From the time that we bought our Haas VF2 CNC mill last year, we have been wanting to make our own gears due to the mill coming with a 4th axis. This has been a long off-season challenge from getting the 4th axis operational to writing a python program to make the G-Code, it has finally been accomplished. To make this gear we lathed the aluminum to the nominal diameter and then used the mill to cut the teeth with an involute cutter. This is a 24 teeth gear made out of 6061-T6 aluminum and we are hoping to experiment with 1018 steel soon. If you have any questions on our set-up for making gears feel free to ask.
That looks shiny. I’m sure it’ll come in handy during the season for those odd tooth sizes.
Have you considered getting a rotary broach to make the hex bore?
What made you choose to write a program to generate the G-code over a CAM plugin for your CAD software, or a similar solution (like MasterCAM)?
We actually haven’t looked into rotary broaches. What are the advantages of them? For the g-code, we went with a python generated program so then it is very simple to change the number of teeth, the thickness of the material, and the amount of material being cut. Also we were having trouble with making the program in hsmworks.
We bought the machine used, it is a 1993 model that we got for $17000 with all the parts and tools. The machine is only used for FRC and other projects that alumni are working on. The involute cutters that we got are 14 and 1/2 degree pressure angle with a diametrical pitch of 20. For this particular gear we used the fourth involute cutter. Here is a link for the one that we purchased.
Ya, here are some pictures of the Haas and the setup for cutting gears if anyone was interested. I would personally suggest an old Haas if you can find one over a newer one just because you can get more for less money. It is really nice to have a large x-travel to work with while making long tubes for robot chassis.
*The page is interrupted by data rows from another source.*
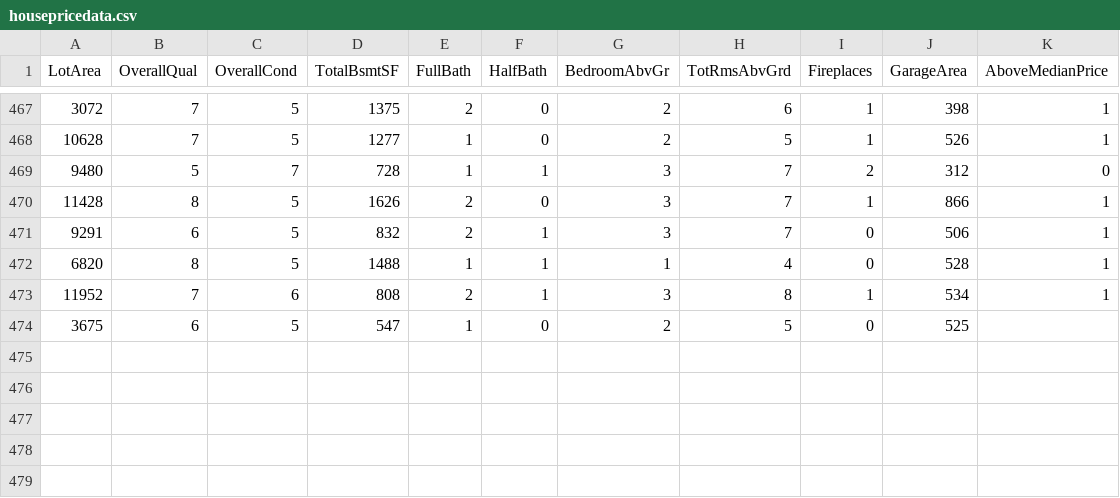
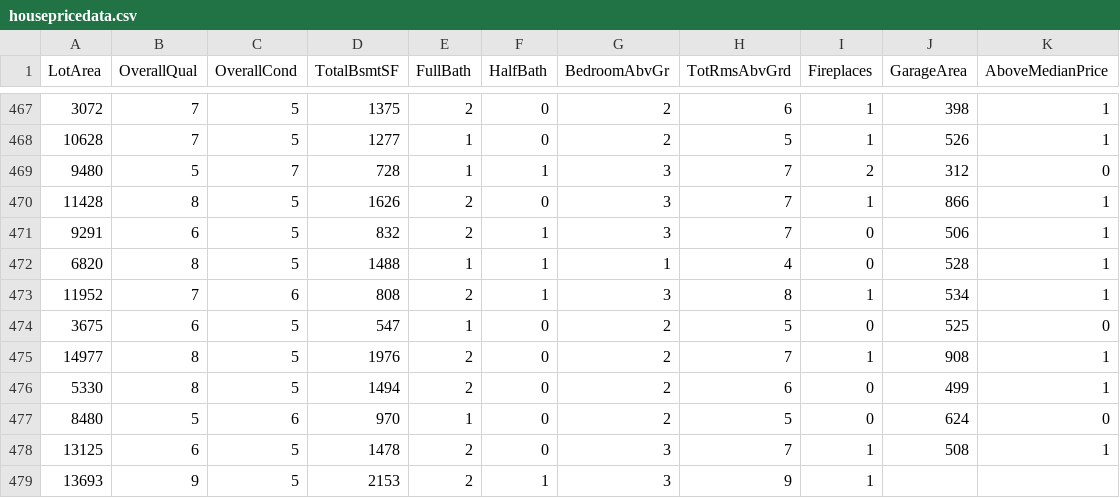
Before and after one commit to reapersy/advanced-neural-net-library, a CSV file: Examples/HousepricesPython/dataset/housepricedata.csv, drawn as a sheet; only a part is shown, gaps mark what is left out.

```diff
--- a/Examples/HousepricesPython/dataset/housepricedata.csv
+++ b/Examples/HousepricesPython/dataset/housepricedata.csv
@@ -473,2 +473,7 @@ LotArea,OverallQual,OverallCond,TotalBsmtSF,FullBath,HalfBath,BedroomAbvGr,TotRm
 11952,7,6,808,2,1,3,8,1,534,1
-3675,6,5,547,1,0,2,5,0,525
+3675,6,5,547,1,0,2,5,0,525,0
+14977,8,5,1976,2,0,2,7,1,908,1
+5330,8,5,1494,2,0,2,6,0,499,1
+8480,5,6,970,1,0,2,5,0,624,0
+13125,6,5,1478,2,0,3,7,1,508,1
+13693,9,5,2153,2,1,3,9,1
```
Here are the photos:
Rotary broaching is slightly less accurate (0.001" oversized broach, 0.001"-ish loss of concentricity), but my thought was that you can load the broach into the toolchanger and do it on the CNC instead of doing a secondary operation off the mill. That being said, the way your 4th axis is set up at the moment, I don’t think it would be easy to integrate.
EDIT: If you are using a lathe to turn the initial diameter, you can use a rotary broach in the tailstock to broach the hex instead of going to the press.
You know what really cuts my gears? Those Highlander guys!
Looks nice, I would suggest making gear stock and cutting pieces off of it as it is likely to be more time efficient. Also use 7075 if you are going to be putting it on a robot, the cost is worth it. If you are not already aware, 7075 has nearly the same structural properties as 1018 steel but the same softness as aluminum. nice and strong but will wear much quicker.
Gosh guys! I’d finally got our HAAS working this month and then you guys have to show up and one-up me? But seriously, this is awesome! I don’t think I’ve seen your guys new (old) VF2 in person though. I’ll have to come check it out sometime. Thanks for the help you gave us with HAAS training a bit ago. One last question, I can’t tell from the picture, does your HAAS have an automatic tool changer?
Sorry for the late response, finals week is a struggle. We are really hoping to find some 7075 round stock but there isn’t many local metal distributors that keep 7075 in stock. If we thought about this sooner we could’ve ordered it online. I still think that the 1018 might be a better fit for smaller gears due to it’s higher durability and 6061 for the bigger gears. Thanks for the suggestion, we will keep an eye out for some 7075.